## Provided records
++++

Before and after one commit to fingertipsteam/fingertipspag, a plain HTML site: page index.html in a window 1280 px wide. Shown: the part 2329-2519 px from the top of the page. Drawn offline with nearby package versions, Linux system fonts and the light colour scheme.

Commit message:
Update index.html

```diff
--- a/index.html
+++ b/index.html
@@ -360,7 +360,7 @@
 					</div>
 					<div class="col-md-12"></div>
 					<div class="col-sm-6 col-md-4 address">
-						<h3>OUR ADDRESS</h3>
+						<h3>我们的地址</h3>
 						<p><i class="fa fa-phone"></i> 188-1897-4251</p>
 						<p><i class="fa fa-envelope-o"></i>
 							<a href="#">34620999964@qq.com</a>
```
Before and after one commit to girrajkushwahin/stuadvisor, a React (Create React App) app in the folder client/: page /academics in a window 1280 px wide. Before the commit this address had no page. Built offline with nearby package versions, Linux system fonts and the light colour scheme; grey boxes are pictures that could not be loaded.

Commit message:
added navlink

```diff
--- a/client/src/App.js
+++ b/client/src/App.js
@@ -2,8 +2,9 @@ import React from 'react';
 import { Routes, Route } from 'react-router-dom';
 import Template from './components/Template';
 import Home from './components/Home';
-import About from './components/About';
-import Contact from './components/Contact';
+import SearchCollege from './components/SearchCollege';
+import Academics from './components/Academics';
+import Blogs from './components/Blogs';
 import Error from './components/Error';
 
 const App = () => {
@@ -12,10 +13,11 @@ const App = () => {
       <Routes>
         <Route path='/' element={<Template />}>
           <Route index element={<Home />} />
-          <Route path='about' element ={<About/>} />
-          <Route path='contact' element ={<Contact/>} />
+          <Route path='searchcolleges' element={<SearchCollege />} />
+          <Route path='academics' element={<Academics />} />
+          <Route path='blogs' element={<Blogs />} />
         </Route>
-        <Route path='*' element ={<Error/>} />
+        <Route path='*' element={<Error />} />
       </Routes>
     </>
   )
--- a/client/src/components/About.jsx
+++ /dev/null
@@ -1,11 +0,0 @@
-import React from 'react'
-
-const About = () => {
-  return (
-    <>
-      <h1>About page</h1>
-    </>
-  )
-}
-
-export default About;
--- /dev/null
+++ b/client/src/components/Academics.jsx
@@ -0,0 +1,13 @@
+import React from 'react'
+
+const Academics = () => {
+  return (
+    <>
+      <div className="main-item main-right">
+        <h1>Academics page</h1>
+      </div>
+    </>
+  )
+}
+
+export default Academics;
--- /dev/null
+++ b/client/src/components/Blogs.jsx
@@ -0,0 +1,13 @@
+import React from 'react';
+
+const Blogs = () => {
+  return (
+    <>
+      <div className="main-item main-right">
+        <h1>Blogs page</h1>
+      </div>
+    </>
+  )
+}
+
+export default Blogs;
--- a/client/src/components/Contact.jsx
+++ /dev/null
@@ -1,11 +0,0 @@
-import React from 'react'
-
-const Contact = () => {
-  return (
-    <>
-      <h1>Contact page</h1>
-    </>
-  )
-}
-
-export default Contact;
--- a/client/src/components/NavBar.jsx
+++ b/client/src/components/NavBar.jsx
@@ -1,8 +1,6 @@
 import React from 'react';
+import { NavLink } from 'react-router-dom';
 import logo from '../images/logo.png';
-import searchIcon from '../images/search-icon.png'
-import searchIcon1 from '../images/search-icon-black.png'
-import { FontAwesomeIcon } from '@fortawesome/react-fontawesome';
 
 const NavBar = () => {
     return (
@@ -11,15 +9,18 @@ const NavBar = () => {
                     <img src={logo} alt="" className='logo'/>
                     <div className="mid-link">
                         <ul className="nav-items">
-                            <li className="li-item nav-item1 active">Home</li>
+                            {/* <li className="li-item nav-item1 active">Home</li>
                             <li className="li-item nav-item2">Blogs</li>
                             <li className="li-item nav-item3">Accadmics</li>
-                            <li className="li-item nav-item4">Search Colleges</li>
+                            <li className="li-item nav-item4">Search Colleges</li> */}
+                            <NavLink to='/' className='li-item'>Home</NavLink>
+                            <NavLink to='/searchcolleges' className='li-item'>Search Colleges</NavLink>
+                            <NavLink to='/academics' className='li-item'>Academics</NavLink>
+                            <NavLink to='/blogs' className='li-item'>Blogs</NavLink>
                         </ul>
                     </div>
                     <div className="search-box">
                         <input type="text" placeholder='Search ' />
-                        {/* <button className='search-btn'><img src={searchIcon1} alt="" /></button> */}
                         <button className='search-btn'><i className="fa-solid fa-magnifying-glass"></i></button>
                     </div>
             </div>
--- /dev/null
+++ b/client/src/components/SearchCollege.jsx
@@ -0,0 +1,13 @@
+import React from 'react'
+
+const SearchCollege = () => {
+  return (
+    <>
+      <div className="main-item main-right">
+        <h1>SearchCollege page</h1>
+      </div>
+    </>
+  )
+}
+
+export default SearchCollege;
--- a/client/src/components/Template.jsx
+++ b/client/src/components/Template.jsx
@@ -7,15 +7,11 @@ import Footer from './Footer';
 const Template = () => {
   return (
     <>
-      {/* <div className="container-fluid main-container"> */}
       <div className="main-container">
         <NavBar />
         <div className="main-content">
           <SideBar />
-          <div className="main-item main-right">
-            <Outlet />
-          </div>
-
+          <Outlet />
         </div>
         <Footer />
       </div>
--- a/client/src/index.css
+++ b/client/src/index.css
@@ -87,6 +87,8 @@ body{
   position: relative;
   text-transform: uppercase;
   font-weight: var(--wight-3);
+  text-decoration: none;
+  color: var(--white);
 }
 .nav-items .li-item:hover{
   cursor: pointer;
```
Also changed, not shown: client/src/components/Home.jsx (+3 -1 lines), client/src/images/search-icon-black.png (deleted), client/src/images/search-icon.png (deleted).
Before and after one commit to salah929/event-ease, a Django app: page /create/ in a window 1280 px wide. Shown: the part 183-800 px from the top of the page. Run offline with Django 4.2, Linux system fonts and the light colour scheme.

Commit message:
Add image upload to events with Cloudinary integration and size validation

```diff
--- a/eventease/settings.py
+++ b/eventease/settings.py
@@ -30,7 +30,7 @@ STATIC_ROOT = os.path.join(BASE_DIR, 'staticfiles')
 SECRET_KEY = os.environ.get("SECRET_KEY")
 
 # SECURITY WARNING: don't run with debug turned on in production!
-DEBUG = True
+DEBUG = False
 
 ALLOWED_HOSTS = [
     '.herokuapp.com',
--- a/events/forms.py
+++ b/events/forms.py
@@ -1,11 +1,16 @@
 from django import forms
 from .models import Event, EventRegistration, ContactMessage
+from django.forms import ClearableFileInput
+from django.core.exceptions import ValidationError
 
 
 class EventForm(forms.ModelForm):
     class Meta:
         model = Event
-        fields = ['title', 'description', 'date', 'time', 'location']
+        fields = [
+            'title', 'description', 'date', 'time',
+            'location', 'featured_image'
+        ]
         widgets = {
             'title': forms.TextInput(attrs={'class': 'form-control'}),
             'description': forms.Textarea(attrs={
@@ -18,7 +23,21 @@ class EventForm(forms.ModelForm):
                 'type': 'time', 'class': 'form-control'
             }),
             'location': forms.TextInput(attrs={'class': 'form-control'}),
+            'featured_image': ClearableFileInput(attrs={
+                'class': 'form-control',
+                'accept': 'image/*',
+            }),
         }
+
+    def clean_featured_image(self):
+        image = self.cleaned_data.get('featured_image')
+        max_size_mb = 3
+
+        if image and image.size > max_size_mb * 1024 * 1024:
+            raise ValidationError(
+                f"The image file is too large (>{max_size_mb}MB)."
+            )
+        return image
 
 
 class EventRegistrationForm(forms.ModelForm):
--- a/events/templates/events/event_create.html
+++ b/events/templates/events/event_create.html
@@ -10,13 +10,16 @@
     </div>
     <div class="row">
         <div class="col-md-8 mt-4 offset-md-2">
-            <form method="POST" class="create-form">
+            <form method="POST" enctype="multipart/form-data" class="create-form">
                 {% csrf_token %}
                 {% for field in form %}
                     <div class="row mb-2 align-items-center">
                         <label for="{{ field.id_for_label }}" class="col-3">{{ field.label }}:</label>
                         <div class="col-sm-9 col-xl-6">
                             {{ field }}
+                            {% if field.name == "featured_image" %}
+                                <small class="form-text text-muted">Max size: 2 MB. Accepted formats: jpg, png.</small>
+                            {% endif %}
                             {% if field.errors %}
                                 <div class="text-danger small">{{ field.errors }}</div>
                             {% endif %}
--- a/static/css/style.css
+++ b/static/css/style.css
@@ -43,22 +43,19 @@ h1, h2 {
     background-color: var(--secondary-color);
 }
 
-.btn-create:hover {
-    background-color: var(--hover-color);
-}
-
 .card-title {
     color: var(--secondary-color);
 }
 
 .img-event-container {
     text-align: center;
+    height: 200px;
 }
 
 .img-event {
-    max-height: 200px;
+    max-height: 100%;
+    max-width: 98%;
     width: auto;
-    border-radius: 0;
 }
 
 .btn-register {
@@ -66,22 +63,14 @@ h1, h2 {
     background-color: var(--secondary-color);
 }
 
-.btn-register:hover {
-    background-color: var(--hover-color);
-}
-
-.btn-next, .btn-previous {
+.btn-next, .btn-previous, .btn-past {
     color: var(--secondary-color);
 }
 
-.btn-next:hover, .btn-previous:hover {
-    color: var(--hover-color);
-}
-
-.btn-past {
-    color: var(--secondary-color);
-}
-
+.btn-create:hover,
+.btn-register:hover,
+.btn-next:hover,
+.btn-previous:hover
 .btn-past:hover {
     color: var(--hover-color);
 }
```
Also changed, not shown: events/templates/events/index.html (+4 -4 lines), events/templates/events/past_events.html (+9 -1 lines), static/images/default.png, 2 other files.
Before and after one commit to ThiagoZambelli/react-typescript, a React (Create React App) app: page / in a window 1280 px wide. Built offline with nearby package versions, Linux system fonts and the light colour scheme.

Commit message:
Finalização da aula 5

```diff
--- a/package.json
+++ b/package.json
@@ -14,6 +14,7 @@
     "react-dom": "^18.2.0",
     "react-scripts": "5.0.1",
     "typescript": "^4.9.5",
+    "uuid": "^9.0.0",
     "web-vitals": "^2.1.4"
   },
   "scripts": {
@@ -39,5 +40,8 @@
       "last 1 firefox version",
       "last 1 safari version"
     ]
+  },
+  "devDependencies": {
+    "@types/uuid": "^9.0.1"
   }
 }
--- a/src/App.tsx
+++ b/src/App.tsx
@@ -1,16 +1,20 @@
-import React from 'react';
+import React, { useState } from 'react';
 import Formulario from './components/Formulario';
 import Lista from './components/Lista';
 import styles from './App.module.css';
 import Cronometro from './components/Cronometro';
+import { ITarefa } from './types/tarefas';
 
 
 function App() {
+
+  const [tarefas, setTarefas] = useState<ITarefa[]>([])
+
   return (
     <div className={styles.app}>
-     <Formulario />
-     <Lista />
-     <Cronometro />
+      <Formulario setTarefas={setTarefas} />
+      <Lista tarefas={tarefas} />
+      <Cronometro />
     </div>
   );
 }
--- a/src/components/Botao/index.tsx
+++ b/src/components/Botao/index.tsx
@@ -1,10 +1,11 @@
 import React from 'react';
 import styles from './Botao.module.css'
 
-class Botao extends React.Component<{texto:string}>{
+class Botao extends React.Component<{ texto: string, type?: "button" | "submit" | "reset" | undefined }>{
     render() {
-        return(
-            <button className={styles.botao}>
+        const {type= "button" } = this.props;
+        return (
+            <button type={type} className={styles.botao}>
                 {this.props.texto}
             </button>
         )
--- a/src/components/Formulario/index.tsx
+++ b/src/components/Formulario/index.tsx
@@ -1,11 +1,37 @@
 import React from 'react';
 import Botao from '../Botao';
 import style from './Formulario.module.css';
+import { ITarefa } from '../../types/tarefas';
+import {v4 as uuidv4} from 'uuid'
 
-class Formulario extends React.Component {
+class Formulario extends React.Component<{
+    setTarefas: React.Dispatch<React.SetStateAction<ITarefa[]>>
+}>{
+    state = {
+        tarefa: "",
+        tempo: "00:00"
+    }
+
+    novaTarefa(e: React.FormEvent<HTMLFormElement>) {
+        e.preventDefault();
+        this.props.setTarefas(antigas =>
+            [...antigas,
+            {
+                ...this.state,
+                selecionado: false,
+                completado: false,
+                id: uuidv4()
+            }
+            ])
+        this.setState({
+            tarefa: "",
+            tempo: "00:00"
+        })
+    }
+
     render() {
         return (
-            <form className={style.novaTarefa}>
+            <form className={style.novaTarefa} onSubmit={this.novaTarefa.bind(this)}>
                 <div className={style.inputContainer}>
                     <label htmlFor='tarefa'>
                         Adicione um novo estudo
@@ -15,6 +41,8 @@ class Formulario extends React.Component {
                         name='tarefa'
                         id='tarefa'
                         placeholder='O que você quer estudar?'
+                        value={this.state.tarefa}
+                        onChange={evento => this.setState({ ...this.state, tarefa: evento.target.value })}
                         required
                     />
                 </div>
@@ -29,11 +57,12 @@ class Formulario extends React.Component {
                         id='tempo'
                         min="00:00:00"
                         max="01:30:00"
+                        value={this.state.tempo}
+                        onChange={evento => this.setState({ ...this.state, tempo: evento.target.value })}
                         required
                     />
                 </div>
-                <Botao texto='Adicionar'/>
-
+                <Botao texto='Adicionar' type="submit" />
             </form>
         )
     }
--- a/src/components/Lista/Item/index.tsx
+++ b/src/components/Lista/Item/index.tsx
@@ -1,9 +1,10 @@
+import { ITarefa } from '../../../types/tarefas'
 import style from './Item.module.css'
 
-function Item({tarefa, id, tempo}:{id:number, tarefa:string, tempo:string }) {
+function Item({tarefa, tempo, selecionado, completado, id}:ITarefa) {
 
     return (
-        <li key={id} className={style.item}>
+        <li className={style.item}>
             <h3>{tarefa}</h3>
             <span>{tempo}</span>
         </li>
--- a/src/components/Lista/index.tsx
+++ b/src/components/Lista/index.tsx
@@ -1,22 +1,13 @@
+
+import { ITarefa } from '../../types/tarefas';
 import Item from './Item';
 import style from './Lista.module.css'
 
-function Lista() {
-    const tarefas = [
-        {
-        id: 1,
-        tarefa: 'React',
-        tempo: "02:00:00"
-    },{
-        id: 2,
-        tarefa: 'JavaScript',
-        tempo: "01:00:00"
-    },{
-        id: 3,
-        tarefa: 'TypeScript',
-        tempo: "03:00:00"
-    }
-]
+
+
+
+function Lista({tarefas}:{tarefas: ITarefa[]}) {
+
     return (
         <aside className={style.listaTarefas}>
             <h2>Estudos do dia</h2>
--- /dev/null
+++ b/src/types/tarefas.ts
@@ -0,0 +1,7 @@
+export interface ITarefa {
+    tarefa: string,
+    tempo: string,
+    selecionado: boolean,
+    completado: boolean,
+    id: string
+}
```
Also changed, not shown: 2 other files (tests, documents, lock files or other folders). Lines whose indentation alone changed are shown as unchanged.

++++

## What you should do
A bare number is expected: how many lines above contain the word "Blogs"?

## Answer for this exercise
8